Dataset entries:

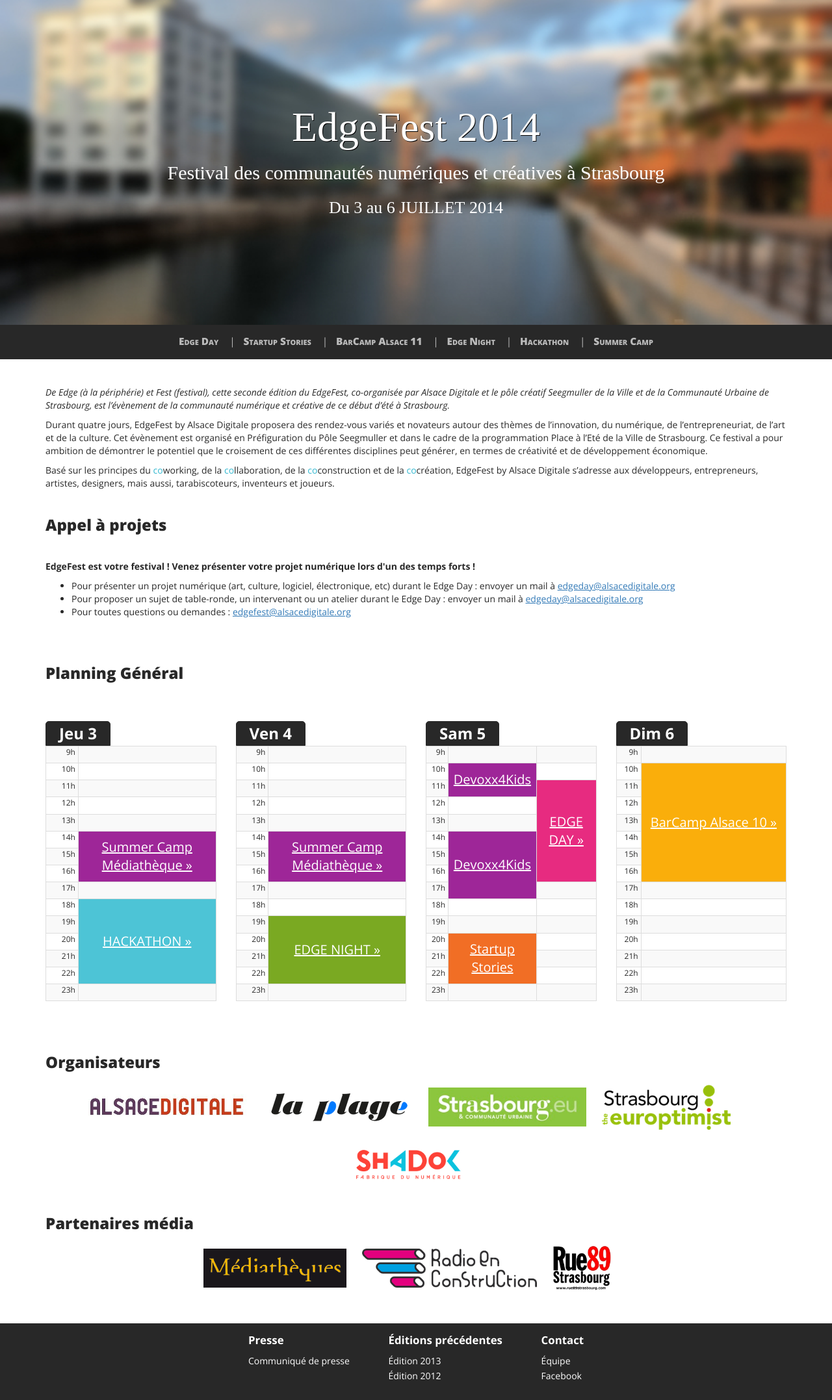
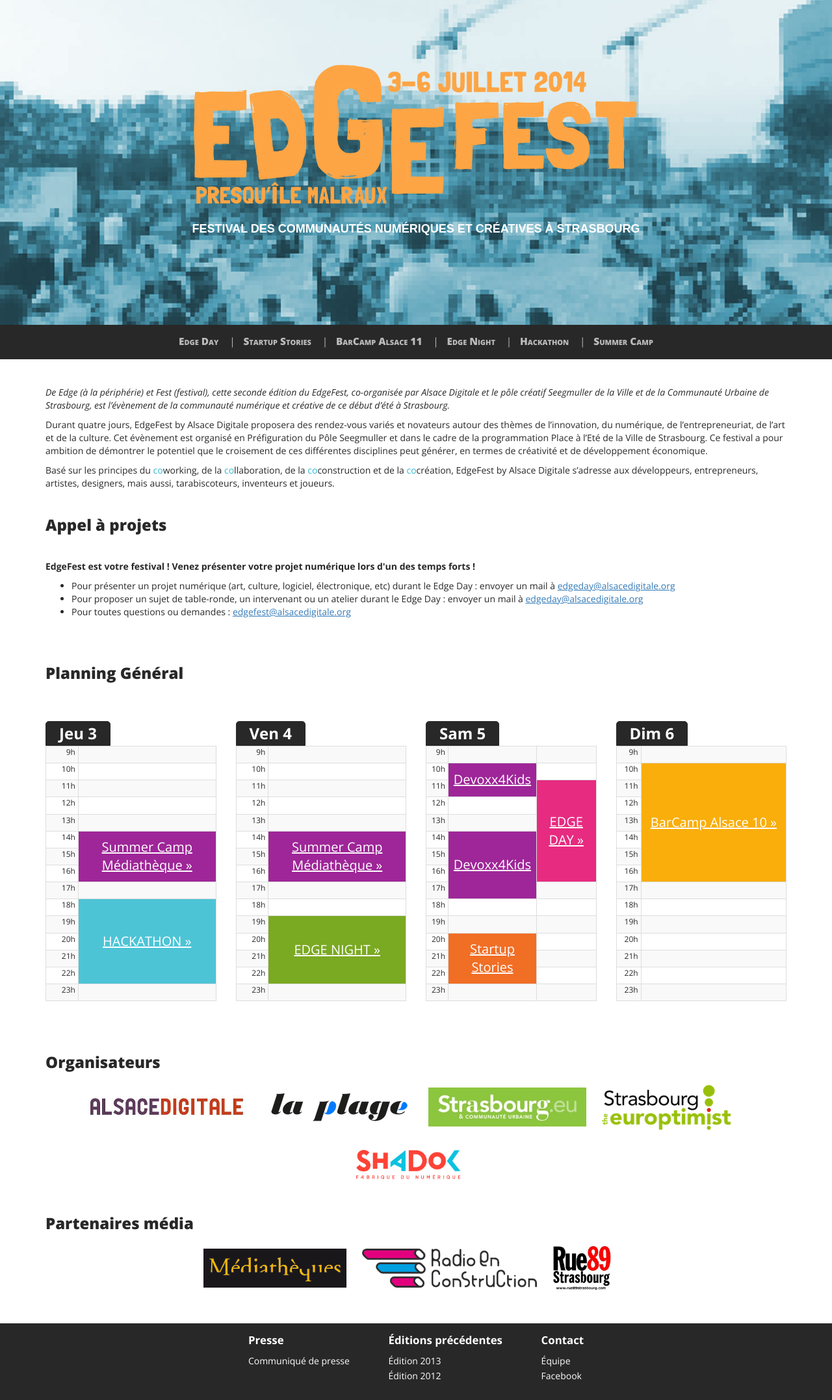
Before and after one commit to AlsaceDigitale/www.edgefest.fr-2019-temporary, a Jekyll site: the page built from index.html, in a window 1280 px wide. Shown: the whole page at 65% size. Built offline with Jekyll 4.4.1, drawn with Linux system fonts in a browser that asks for light colours; nearby versions of some CDN libraries; some web fonts are replaced.

Commit message:
2014 logo

```diff
--- a/_layouts/default.html
+++ b/_layouts/default.html
@@ -30,9 +30,9 @@
     <header>
       <div class="container">
         <a href="/" class="mainlink">
-          <h1>EdgeFest 2014</h1>
+          <h1><img id="logo_main" src="img/logo_edgefest_2014_small.png" alt="EdgeFest 2014"></h1>
           <p class="subtitle">Festival des communautés numériques et créatives à Strasbourg</p>
-          <p class="subsubtitle">Du 3 au 6 <span class="small-caps">JUILLET</span> 2014</p>
+          <!--<p class="subsubtitle">Du 3 au 6 <span class="small-caps">JUILLET</span> 2014</p>-->
         </a>
       </div>
     </header>
--- a/css/main.css
+++ b/css/main.css
@@ -37,7 +37,7 @@
   height: 500px;
   color: white;
   width: 100%;
-  background: url("/img/rivetoile.jpg") no-repeat center top fixed;
+  background: url("/img/bleu_small.jpg") no-repeat center center fixed;
   -webkit-background-size: cover;
   -moz-background-size: cover;
   -o-background-size: cover;
@@ -49,12 +49,15 @@
       color: white;
       text-decoration: none; }
   header h1 {
-    margin-top: 164px;
+    color: #fda544;
+    margin-top: 100px;
     font: 400 64px/64px "Londrina Solid";
     text-shadow: 1px 1px black; }
   header p.subtitle {
+    color: white;
     margin-top: 20px;
-    font: 400 30px/36px "gentium book basic"; }
+    font: 800 18px/36px "Arial", sans-serif;
+    text-transform: uppercase; }
   header p.subsubtitle {
     margin-top: 20px;
     font: 400 26px/32px "gentium book basic"; }
@@ -62,6 +65,8 @@
     text-align: center; }
   header p.subtitle, header p.subsubtitle {
     text-align: center; }
+  header img#logo_main {
+    max-width: 60%; }
 
 section {
   background-color: white;
@@ -365,4 +370,7 @@
   .nav-list a {
     color: white; }
     .nav-list a:hover, .nav-list a:visited, .nav-list a:active {
-      color: white; } }
+      color: white; }
+
+  header img#logo_main {
+    max-width: 90%; } }
```
Also changed, not shown: css/main.sass (+14 -3 lines), img/bandeau.png (added), img/bleu_small.jpg (added), img/logo_edgefest_2014.png (added), img/logo_edgefest_2014_small.png (added), 1 other file.
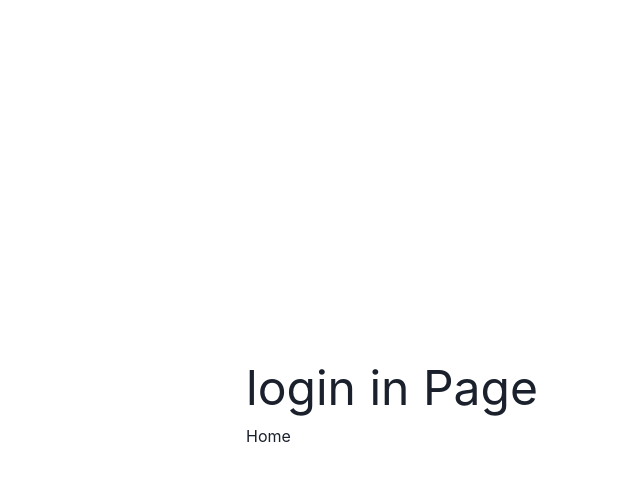
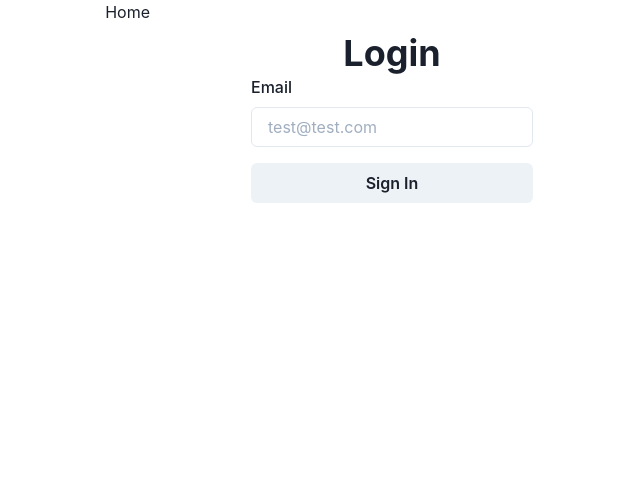
Before and after one commit to matterholt/feaTasker, a Next.js app: page /Login in a window 1280 px wide. Shown: the top 480 px of the page, without its empty margins (248-888 px from the left). Built offline with nearby package versions, Linux system fonts and the light colour scheme.

Commit message:
quick login page

```diff
--- a/src/pages/Login.js
+++ b/src/pages/Login.js
@@ -1,15 +1,49 @@
-import { Link as ChakraLink, Text, Center, Box } from "@chakra-ui/react";
+import {useState} from 'react'
+import {
+  Link as ChakraLink,
+  Text,
+  Container,
+  Flex,
+  Box,
+  Heading,
+  FormControl,
+  FormLabel,
+  Input,
+  Button,
+} from "@chakra-ui/react";
 function Login() {
+    const [email, setEmail] = useState("");
+
+    const handleSubmit = (event) => {
+      event.preventDefault();
+      alert(`Email: ${email}`);
+    };
   return (
-      <Center w="100vw" h="100vh">
-          <Box>
-
-      <Text fontSize="5xl">login in Page</Text>
+    <Container w="100vw" h="100vh">
       <ChakraLink href="/" flexGrow={1} mr={2}>
         Home
       </ChakraLink>
+      <Flex width="full" align="center" justifyContent="center">
+        <Box p={2}>
+          <Box textAlign="center">
+            <Heading>Login</Heading>
           </Box>
-    </Center>
+          <form onSubmit={handleSubmit}>
+            <FormControl>
+              <FormLabel>Email</FormLabel>
+              <Input
+                type="email"
+                placeholder="test@test.com"
+                onChange={(event) => setEmail(event.currentTarget.value)}
+              />
+            </FormControl>
+            <Button width="full" mt={4} type="submit">
+              Sign In
+            </Button>
+          </form>
+        </Box>
+      </Flex>
+    </Container>
   );
 }
 
```
Also changed, not shown: src/pages/Book.js (deleted, +0 -44 lines), src/pages/index.js (+4 -5 lines).
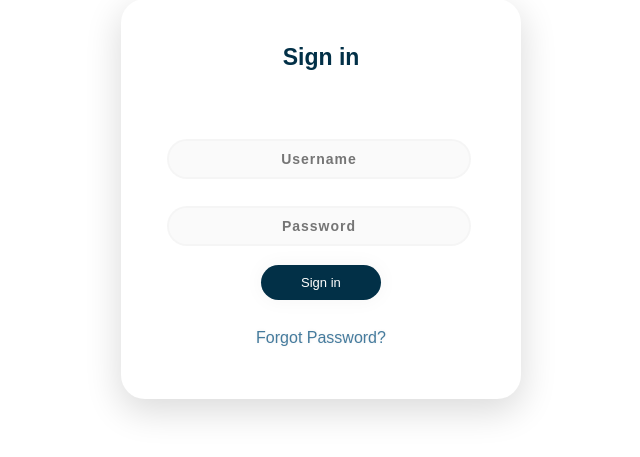
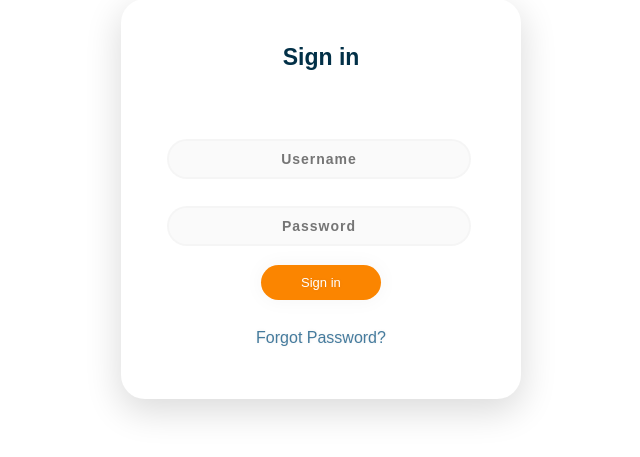
Before and after one commit to HCI-Annotators/HCI-Annotators.github.io, a Flask app: page /manager-login/ in a window 1280 px wide, with the pointer over the restyled element. Shown: the part 113-570 px from the top of the page, without its empty margins (319-959 px from the left). Run offline with Flask 2, Linux system fonts and the light colour scheme; some libraries are stand-ins or nearby versions.

Commit message:
Change hover color for sign in button

```diff
--- a/static/css/login.css
+++ b/static/css/login.css
@@ -65,7 +65,7 @@ font-family: 'Ubuntu', sans-serif;
 }
 
 .submit {
-  cursor: pointer;
+    cursor: pointer;
     border-radius: 5em;
     color: #fff;
     background: #023047;
@@ -78,6 +78,10 @@ font-family: 'Ubuntu', sans-serif;
     margin-left: 35%;
     font-size: 13px;
     box-shadow: 0 0 20px 1px rgba(0, 0, 0, 0.04);
+}
+
+.submit:hover {
+  background-color: #fb8500;
 }
 
 .forgot {
```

→ Exercise directions:
Find how many lines in the entries above have the string "color" and report only that number.

→ Answer for this exercise:
11